- **Exercise description**: Would you quote every entry exactly, dropping only the pictures?

(Entries taken from a collection)

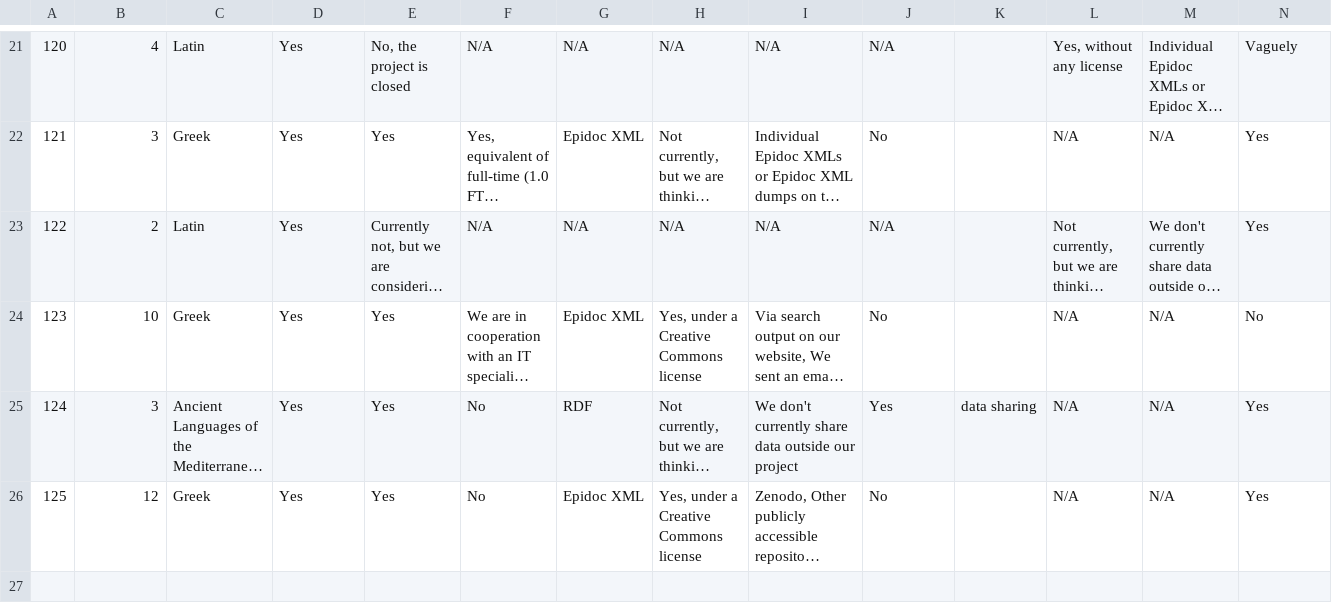
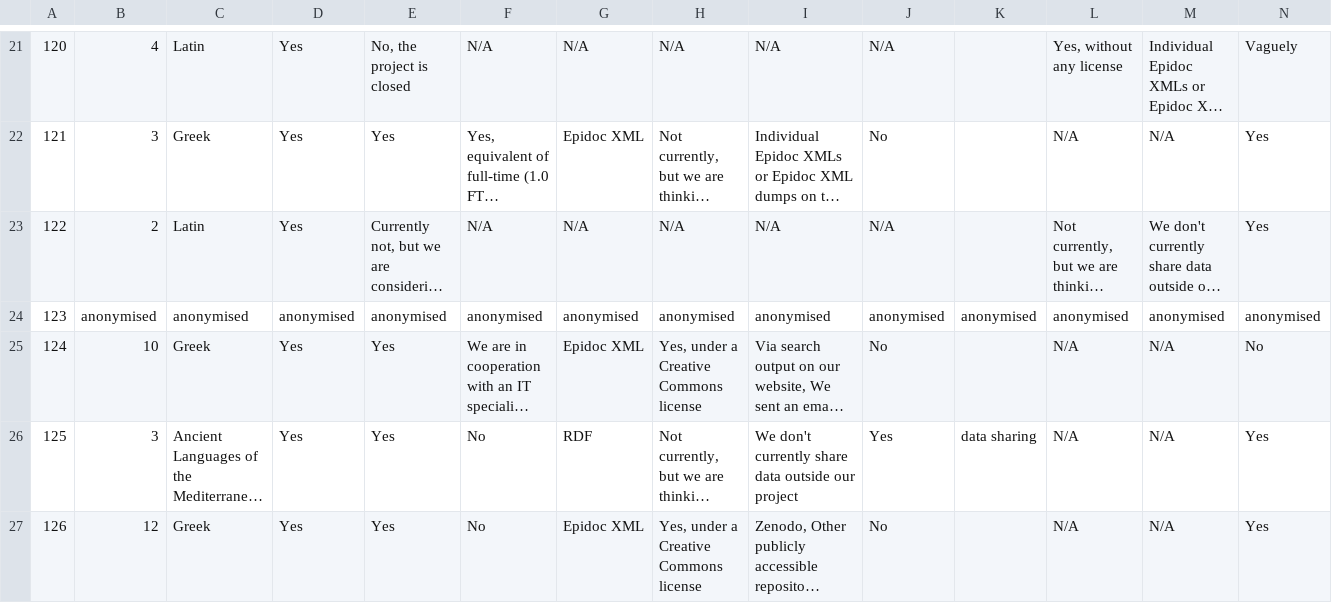
Before and after one commit to FAIR-epigraphy/scoping_survey_report, a TSV file: data/02_scoping_survey_anonymised.tsv, drawn as a sheet; only a part is shown, gaps mark what is left out; long unchanged cells end in …; addresses are those after the commit; rows hold the shown columns only; the diff names each change by its address in the sheet, - before the commit and + after, or states it on an @@ line.

```diff
--- a/data/02_scoping_survey_anonymised.tsv
+++ b/data/02_scoping_survey_anonymised.tsv
+row 24: 123 | anonymised | anonymised | anonymised | anonymised | anonymised | anonymised | anonymised | anonymised | anonymised | anonymised | anonymised | anonymised | anonymised
@@ column A renumbered from row 25 down @@
```
Also changed, not shown: data/01_scoping_survey_anonymised.tsv, data/02_scoping_survey_anonymised_PostSurvey.tsv, 3 other files.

- **Exercise response**:
Before and after one commit to FAIR-epigraphy/scoping_survey_report, a TSV file: data/02_scoping_survey_anonymised.tsv, drawn as a sheet; only a part is shown, gaps mark what is left out; long unchanged cells end in …; addresses are those after the commit; rows hold the shown columns only; the diff names each change by its address in the sheet, - before the commit and + after, or states it on an @@ line.

```diff
--- a/data/02_scoping_survey_anonymised.tsv
+++ b/data/02_scoping_survey_anonymised.tsv
+row 24: 123 | anonymised | anonymised | anonymised | anonymised | anonymised | anonymised | anonymised | anonymised | anonymised | anonymised | anonymised | anonymised | anonymised
@@ column A renumbered from row 25 down @@
```
Also changed, not shown: data/01_scoping_survey_anonymised.tsv, data/02_scoping_survey_anonymised_PostSurvey.tsv, 3 other files.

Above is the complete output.